retail news in context, analysis with attitude

Responding to last week’s discussion about a possible national sales tax, one MNB user wrote:

I have chosen on purpose to stay out of commenting on political issues due to the nature of the adversity it creates. However, in this instance I do have one thought. Rather than having people write in their complaints, why don't they instead offer honest and viable alternative suggestions? There are plenty of folks out there who find it easy to complain but have nothing to offer. What I keep hearing from the administration is a willingness to entertain better ideas. It's time for such a noble dialogue rather than simply saying no.

I think the complainers would respond that they do have a suggestion – stop spending money. Which always seems to be easier said than done.

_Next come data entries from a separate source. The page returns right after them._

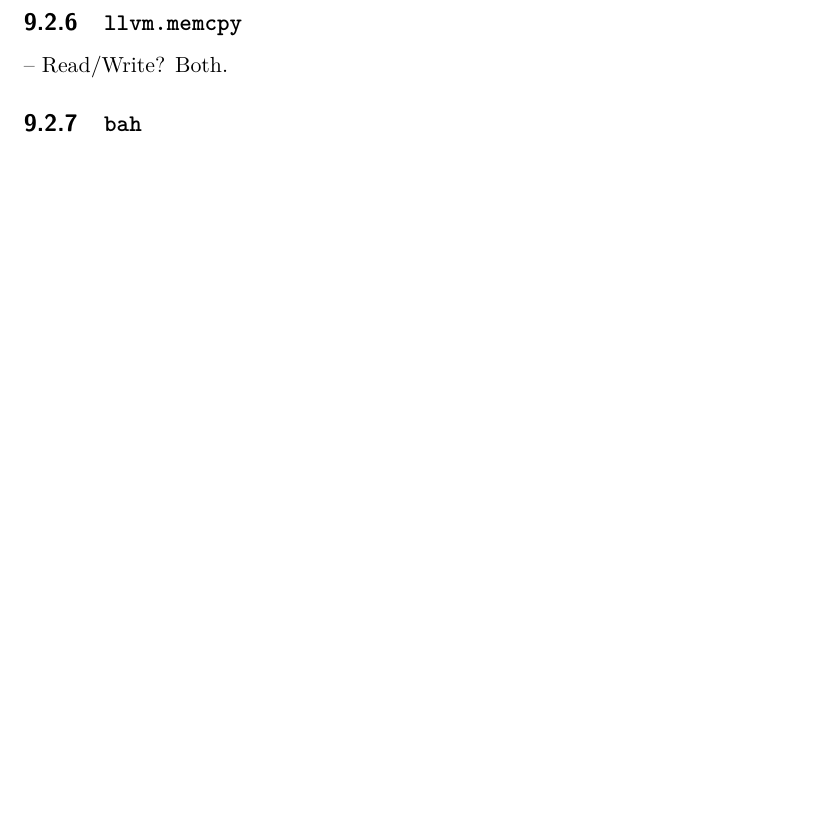
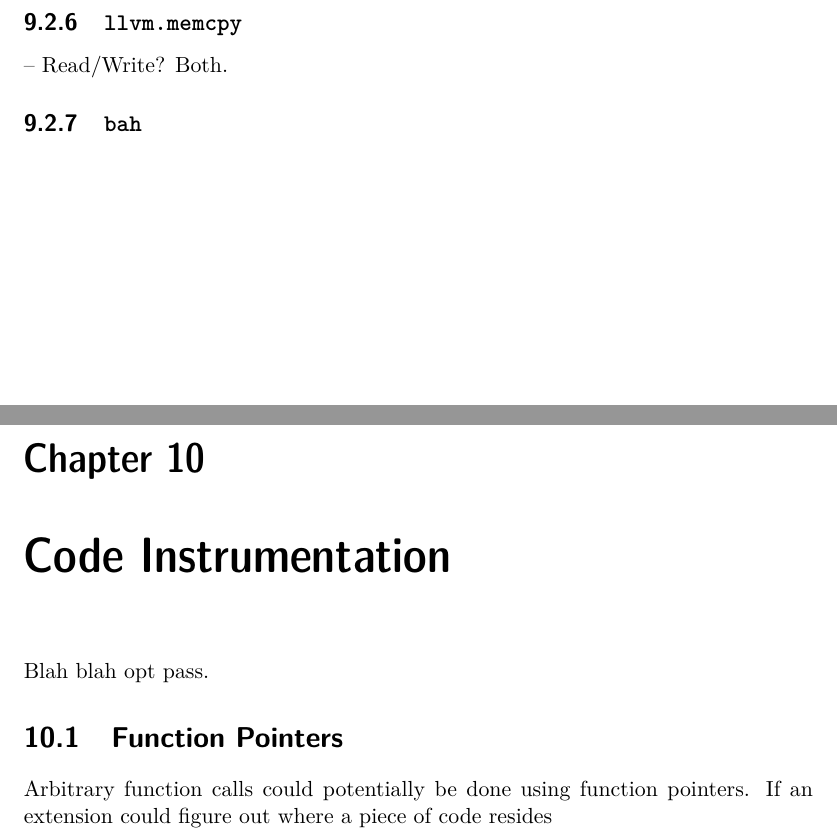
Before and after one commit to opticaller/master-thesis, a LaTeX thesis (thesis.tex, which reads parts/instrumentation.tex): part of page 28 of 30 before the commit and two parts of pages 28 and 29 of 32 after it, the two joined at a grey line, cut so that both start at the same text, the shorter picture padded with empty space. Compiled offline with pdfLaTeX.

Commit message:
Added a code-instrumentation chapter

```diff
--- /dev/null
+++ b/parts/instrumentation.tex
@@ -0,0 +1,8 @@
+\chapter {Code Instrumentation}
+
+Blah blah opt pass.
+
+\section {Function Pointers}
+
+Arbitrary function calls could potentially be done using function pointers. If
+an extension could figure out where a piece of code resides
```
Also changed, not shown: thesis.tex (+2 -0 lines).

On the subject of the coffee wars, MNB user Sue DeRemer wrote:

It would be interesting to know if McDonalds coffee drinkers are already McDonalds customers (now buying coffee there too), or if McDonalds is picking up Starbucks coffee customers. Nothing in these study results specifically answers that question. Given the large difference in demographics and opinions, I'd guess the former.

I make my own (fair-trade organic) coffee, so I'm neutral.

Another MNB user wrote:

I am not defending Starbucks…but comparing demographics, purchasing behavior and attitudes does not reveal the strategic psychographic differentials between McDonalds and Starbucks customers. McDonalds is still the hero of Fast Food Nation and the star in section one of The Omnivore’s Dilemma. And McDonalds is the villain in the “Slow Movement.” McDonalds is a driving force in childhood and adult obesity and the destruction of the family eating together. McDonalds sustainability and social responsibility must be questioned as they promote, through usage, inhumane slaughterhouses or the deprivation of farmers and farm workers a decent wage. McDonalds shiny little roadside stops are the antithesis of what many Starbucks customers feel business corporate responsibility is all about. Me…I make my coffee at home using fair trade organic coffee using reverse osmosis filtered water.

Reacting to last weeks story about speculation about Amazon’s interest in physical locations, and my endorsement of the AmazonFresh test, MNB user Glen Syvertsen wrote:

I have long held the opinion that the large centralized distribution model for online grocery shopping is the problem. Does anyone remember Webvan or Even and tried and abandoned the model for something more decentralized. Transportation costs must be enormous. I believe as e-commerce becomes more prevalent, the independent grocer will be entering the market in increasing numbers. Given a similar online grocery shopping website that is a well-designed, easy to use and competitively priced from my neighborhood grocery, that would be compelling.

MNB user Paul Schlossberg had some thoughts:

What’s important is that Amazon is looking at ways to expand their business.

They’re a successful “clicks” company – with their powerful on-line presence. Will they now become a successful “bricks” company – with retail stores? If this is a retail venture, how will Amazon maximize their “clicks” knowhow in a retail setting?

It is a distinct possibility that a company like Amazon will deploy an automated shopping solution. Automated convenience stores are already up and running in many countries, including the United State. Vending solutions dispense iPods and other tech products at retail; some sell at $200 or more.

Retail brands, convenience stores and vending operators should pay attention to what develops if Amazon moves ahead with a “bricks” strategy. Amazon’s own evolution offers some clues. The Kindle, Amazon’s wireless reading device, allowed them to move from selling books to selling how you read books.

What advances might Amazon make in automated retail? Technology could be deployed to make the shopping experience fast, easy and simple (uncomplicated). Odds are it would be a cashless system.

The lessons to be learned are clear. Don’t be limited by the strict boundaries of the business you’re in today. Find new ways to reach the shoppers you serve. What you’re after is a bigger “share of wallet” – the money shoppers spend in your category.

Amazon might soon be leaping from your computer screen to a location down the street.

Words and ideas worth taking very seriously, methinks…
KC's View: